_What you have to do_.
Pull every line that includes the word "SQLiteGraph" from the data.

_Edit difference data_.
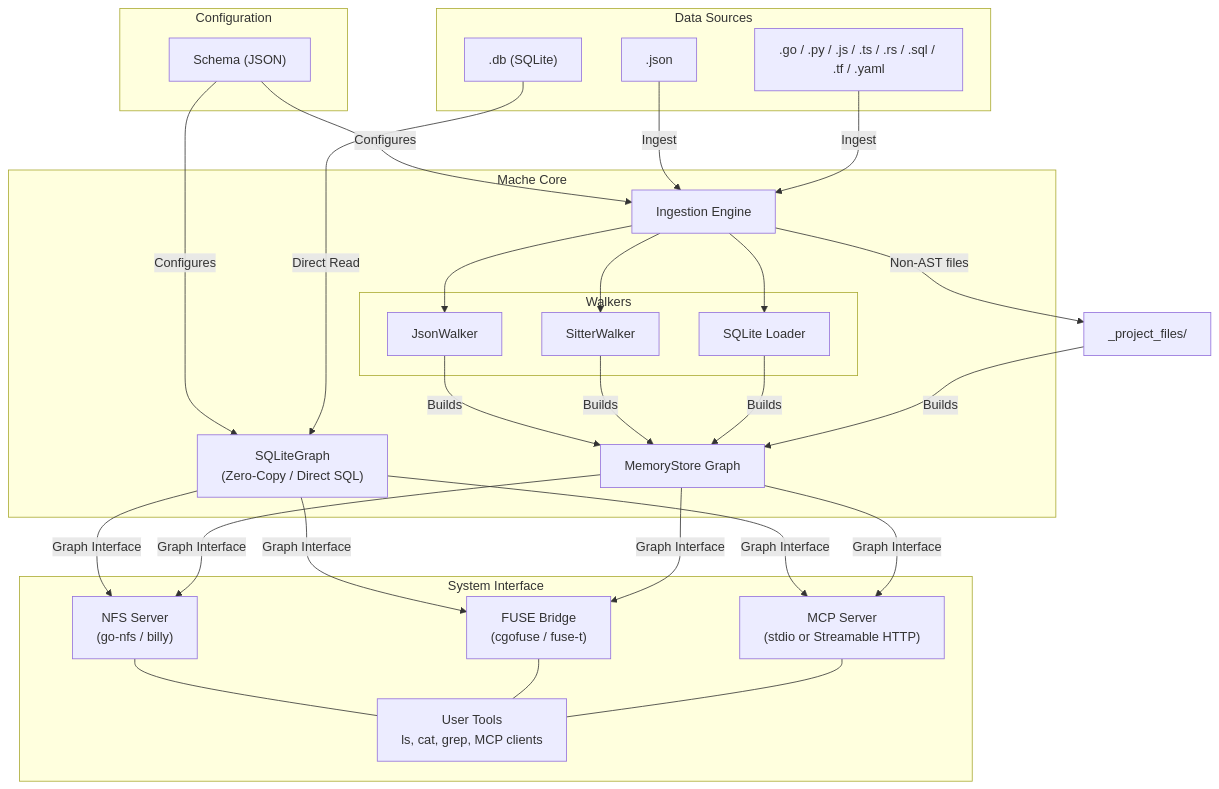
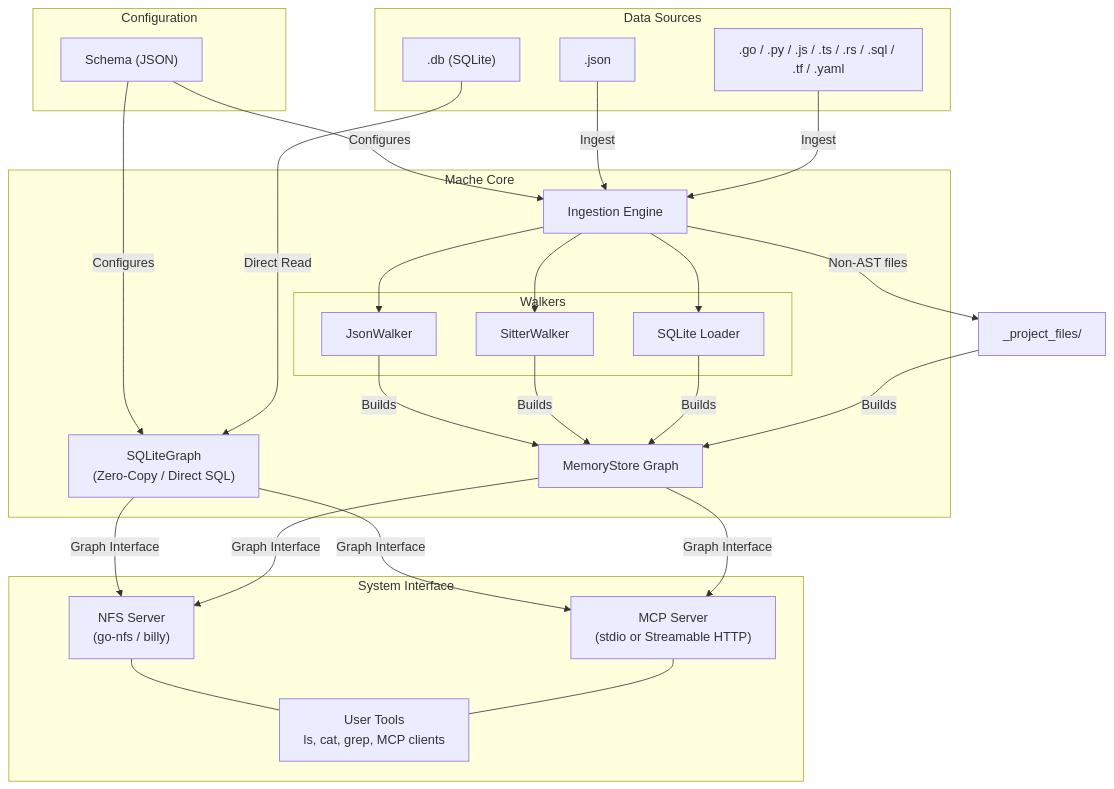
One commit to agentic-research/mache changed the diagram in docs/ARCHITECTURE.md. Above: the diagram before and after it, drawn with Mermaid. The commit also changed other lines of this file, not shown here.

First line of the commit message:
docs: scrub FUSE refs from ARCHITECTURE.md (FUSE removed in v0.7.0)

````diff
--- a/docs/ARCHITECTURE.md
+++ b/docs/ARCHITECTURE.md
@@ -5,60 +5,56 @@
 ```mermaid
 graph TD
     subgraph Configuration
         Schema["Schema (JSON)"]
     end
 
     subgraph "Data Sources"
         SQLiteFile[".db (SQLite)"]
         FlatFile[".json"]
         SourceCode[".go / .py / .js / .ts / .rs / .sql / .tf / .yaml"]
     end
 
     subgraph "Mache Core"
         SQLiteGraph["SQLiteGraph<br/>(Zero-Copy / Direct SQL)"]
         Engine[Ingestion Engine]
 
         subgraph "Walkers"
             JW[JsonWalker]
             SW[SitterWalker]
             SL[SQLite Loader]
         end
 
         MemoryStore["MemoryStore Graph"]
     end
 
     subgraph "System Interface"
         NFS["NFS Server<br/>(go-nfs / billy)"]
-        FUSE["FUSE Bridge<br/>(cgofuse / fuse-t)"]
         MCP["MCP Server<br/>(stdio or Streamable HTTP)"]
         Tools["User Tools<br/>ls, cat, grep, MCP clients"]
     end
 
     Schema -->|Configures| SQLiteGraph
     Schema -->|Configures| Engine
 
     SQLiteFile -->|Direct Read| SQLiteGraph
     FlatFile -->|Ingest| Engine
     SourceCode -->|Ingest| Engine
 
     Engine --> JW
     Engine --> SW
     Engine --> SL
 
     JW -->|Builds| MemoryStore
     SW -->|Builds| MemoryStore
     SL -->|Builds| MemoryStore
     Engine -->|"Non-AST files"| ProjectFiles["_project_files/"]
     ProjectFiles -->|Builds| MemoryStore
 
     SQLiteGraph -->|Graph Interface| NFS
     MemoryStore -->|Graph Interface| NFS
-    SQLiteGraph -->|Graph Interface| FUSE
-    MemoryStore -->|Graph Interface| FUSE
     SQLiteGraph -->|Graph Interface| MCP
     MemoryStore -->|Graph Interface| MCP
 
     NFS --- Tools
-    FUSE --- Tools
     MCP --- Tools
 ```
````
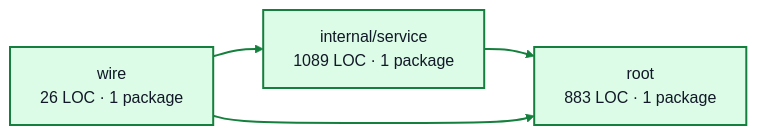
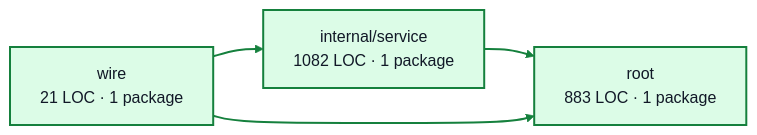
One commit to portpowered/you-agent-factory changed the diagram in docs/architecture/visualizations/services/events.md. Above: the diagram before and after it, drawn with Mermaid. The commit also changed other lines of this file and 20 other files, not shown here.

Commit message:
docs: refresh backend architecture visualizations

````diff
--- a/docs/architecture/visualizations/services/events.md
+++ b/docs/architecture/visualizations/services/events.md
@@ -11,13 +11,13 @@
 ```mermaid
 flowchart LR
-  p0["internal/service<br/>1089 LOC · 1 package"]
+  p0["internal/service<br/>1082 LOC · 1 package"]
   p1["root<br/>883 LOC · 1 package"]
-  p2["wire<br/>26 LOC · 1 package"]
+  p2["wire<br/>21 LOC · 1 package"]
   p0 --> p1
   p2 --> p0
   p2 --> p1
   style p0 fill:#dcfce7,stroke:#15803d,stroke-width:2px,color:#111827
   style p1 fill:#dcfce7,stroke:#15803d,stroke-width:2px,color:#111827
   style p2 fill:#dcfce7,stroke:#15803d,stroke-width:2px,color:#111827
   linkStyle default stroke:#15803d,stroke-width:2px
 ```
````
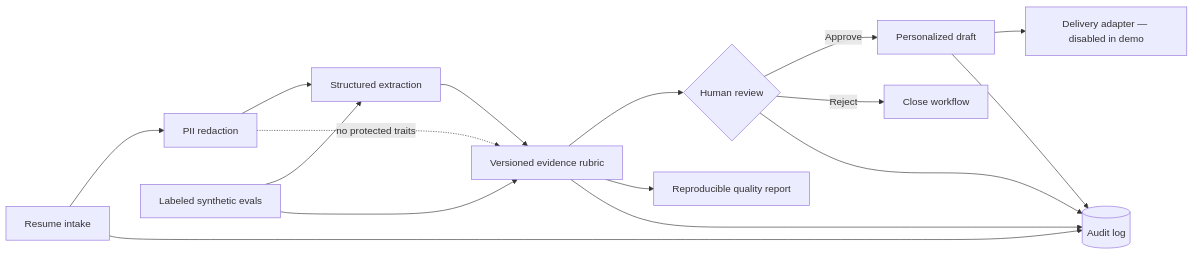
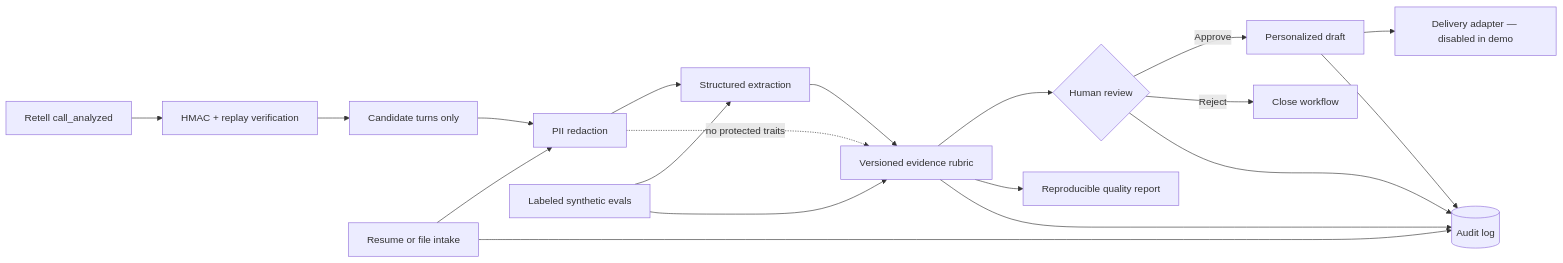
The diagram in README.md (DEWARAJ/founderops-ai), drawn with Mermaid before and after one commit. The commit also changed other lines of this file and 17 other files, not shown here.

Commit message:
feat: add secure Retell voice intake

````diff
--- a/README.md
+++ b/README.md
@@ -44,18 +53,21 @@
 ```mermaid
 flowchart LR
-    A[Resume intake] --> B[PII redaction]
+    V[Retell call_analyzed] --> W[HMAC + replay verification]
+    W --> U[Candidate turns only]
+    U --> B[PII redaction]
+    A[Resume or file intake] --> B
     B --> C[Structured extraction]
     C --> D[Versioned evidence rubric]
     D --> E{Human review}
     E -->|Approve| F[Personalized draft]
     E -->|Reject| G[Close workflow]
     F --> H[Delivery adapter — disabled in demo]
     J[Labeled synthetic evals] --> C
     J --> D
     D --> K[Reproducible quality report]
     B -. no protected traits .-> D
     A --> I[(Audit log)]
     D --> I
     E --> I
     F --> I
 ```
````
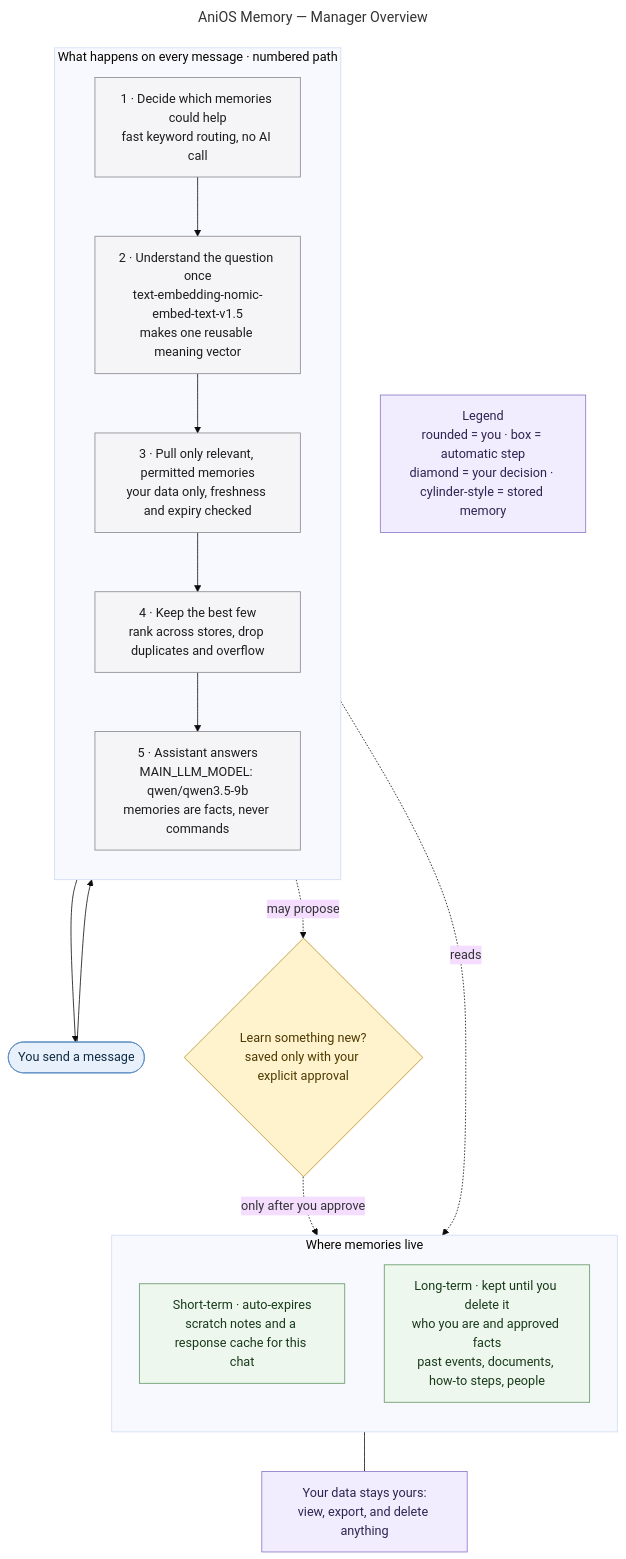
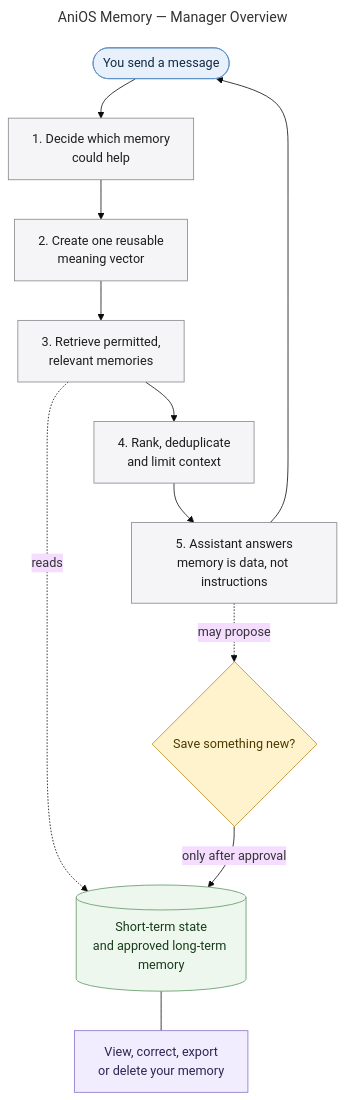
One commit to MallyaAni/PersonalAssistant changed the diagram in docs/diagrams/memory-overview.mmd. Above: the diagram before and after it, drawn with Mermaid (base theme). The commit also changed 30 other files, not shown here.

Commit message:
docs: simplify architecture diagrams

```diff
--- a/docs/diagrams/memory-overview.mmd
+++ b/docs/diagrams/memory-overview.mmd
@@ -1,46 +1,31 @@
 ---
 title: AniOS Memory — Manager Overview
 ---
 flowchart TB
     User([You send a message])
+    User --> Route[1. Decide which memory<br/>could help]
+    Route --> Understand[2. Create one reusable<br/>meaning vector]
+    Understand --> Retrieve[3. Retrieve permitted,<br/>relevant memories]
+    Retrieve --> Curate[4. Rank, deduplicate<br/>and limit context]
+    Curate --> Answer[5. Assistant answers<br/>memory is data, not instructions]
+    Answer --> User
 
-    subgraph Turn[What happens on every message · numbered path]
-        direction TB
-        Step1["1 · Decide which memories could help<br/>fast keyword routing, no AI call"]
-        Step2["2 · Understand the question once<br/>text-embedding-nomic-embed-text-v1.5<br/>makes one reusable meaning vector"]
-        Step3["3 · Pull only relevant, permitted memories<br/>your data only, freshness and expiry checked"]
-        Step4["4 · Keep the best few<br/>rank across stores, drop duplicates and overflow"]
-        Step5["5 · Assistant answers<br/>MAIN_LLM_MODEL: qwen/qwen3.5-9b<br/>memories are facts, never commands"]
+    Stores[(Short-term state<br/>and approved long-term memory)]
+    Retrieve -. reads .-> Stores
 
-        Step1 --> Step2 --> Step3 --> Step4 --> Step5
-    end
+    Answer -. may propose .-> Consent{Save something new?}
+    Consent -->|only after approval| Stores
 
-    Consent{"Learn something new?<br/>saved only with your explicit approval"}
-
-    subgraph Stores[Where memories live]
-        direction TB
-        ShortTerm["Short-term · auto-expires<br/>scratch notes and a response cache for this chat"]
-        LongTerm["Long-term · kept until you delete it<br/>who you are and approved facts<br/>past events, documents, how-to steps, people"]
-    end
-
-    Privacy["Your data stays yours:<br/>view, export, and delete anything"]
-
-    User --> Step1
-    Step5 --> User
-    Step3 -. reads .-> Stores
-    Step5 -. may propose .-> Consent
-    Consent -. only after you approve .-> LongTerm
-    Stores --- Privacy
-
-    Legend["Legend<br/>rounded = you · box = automatic step<br/>diamond = your decision · cylinder-style = stored memory"]
+    Control[View, correct, export<br/>or delete your memory]
+    Stores --- Control
 
     classDef person fill:#e8f1fb,stroke:#5e8fc4,color:#102a43;
     classDef step fill:#f5f5f7,stroke:#86868b,color:#1d1d1f;
     classDef gate fill:#fff3cd,stroke:#b78b20,color:#4d3900;
     classDef store fill:#eef7ee,stroke:#5f9562,color:#183b1b;
     classDef note fill:#f1edff,stroke:#8872c6,color:#2e2450;
     class User person;
-    class Step1,Step2,Step3,Step4,Step5 step;
+    class Route,Understand,Retrieve,Curate,Answer step;
     class Consent gate;
-    class ShortTerm,LongTerm store;
-    class Privacy,Legend note;
+    class Stores store;
+    class Control note;
```
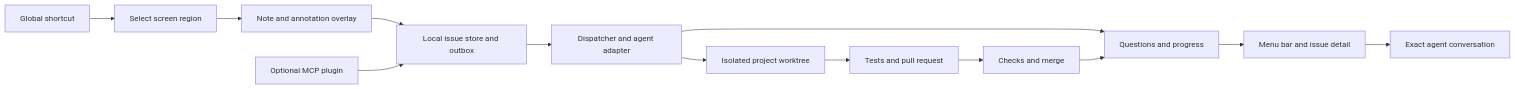
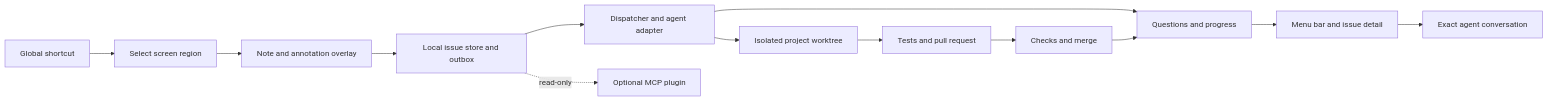
The diagram in docs/technical-design.md (lludo/ScreenClip), drawn with Mermaid before and after one commit. The commit also changed other lines of this file and 53 other files, not shown here.

````diff
--- a/docs/technical-design.md
+++ b/docs/technical-design.md
@@ -21,15 +21,15 @@
 ```mermaid
 flowchart LR
     A[Global shortcut] --> B[Select screen region]
     B --> C[Note and annotation overlay]
     C --> D[Local issue store and outbox]
     D --> E[Dispatcher and agent adapter]
     E --> F[Isolated project worktree]
     F --> G[Tests and pull request]
     G --> H[Checks and merge]
     E --> I[Questions and progress]
     H --> I
     I --> J[Menu bar and issue detail]
     J --> K[Exact agent conversation]
-    L[Optional MCP plugin] --> D
+    D -. read-only .-> L[Optional MCP plugin]
 ```
````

_Response to the task_.
         SQLiteGraph["SQLiteGraph<br/>(Zero-Copy / Direct SQL)"]
     Schema -->|Configures| SQLiteGraph
     SQLiteFile -->|Direct Read| SQLiteGraph
     SQLiteGraph -->|Graph Interface| NFS
-    SQLiteGraph -->|Graph Interface| FUSE
     SQLiteGraph -->|Graph Interface| MCP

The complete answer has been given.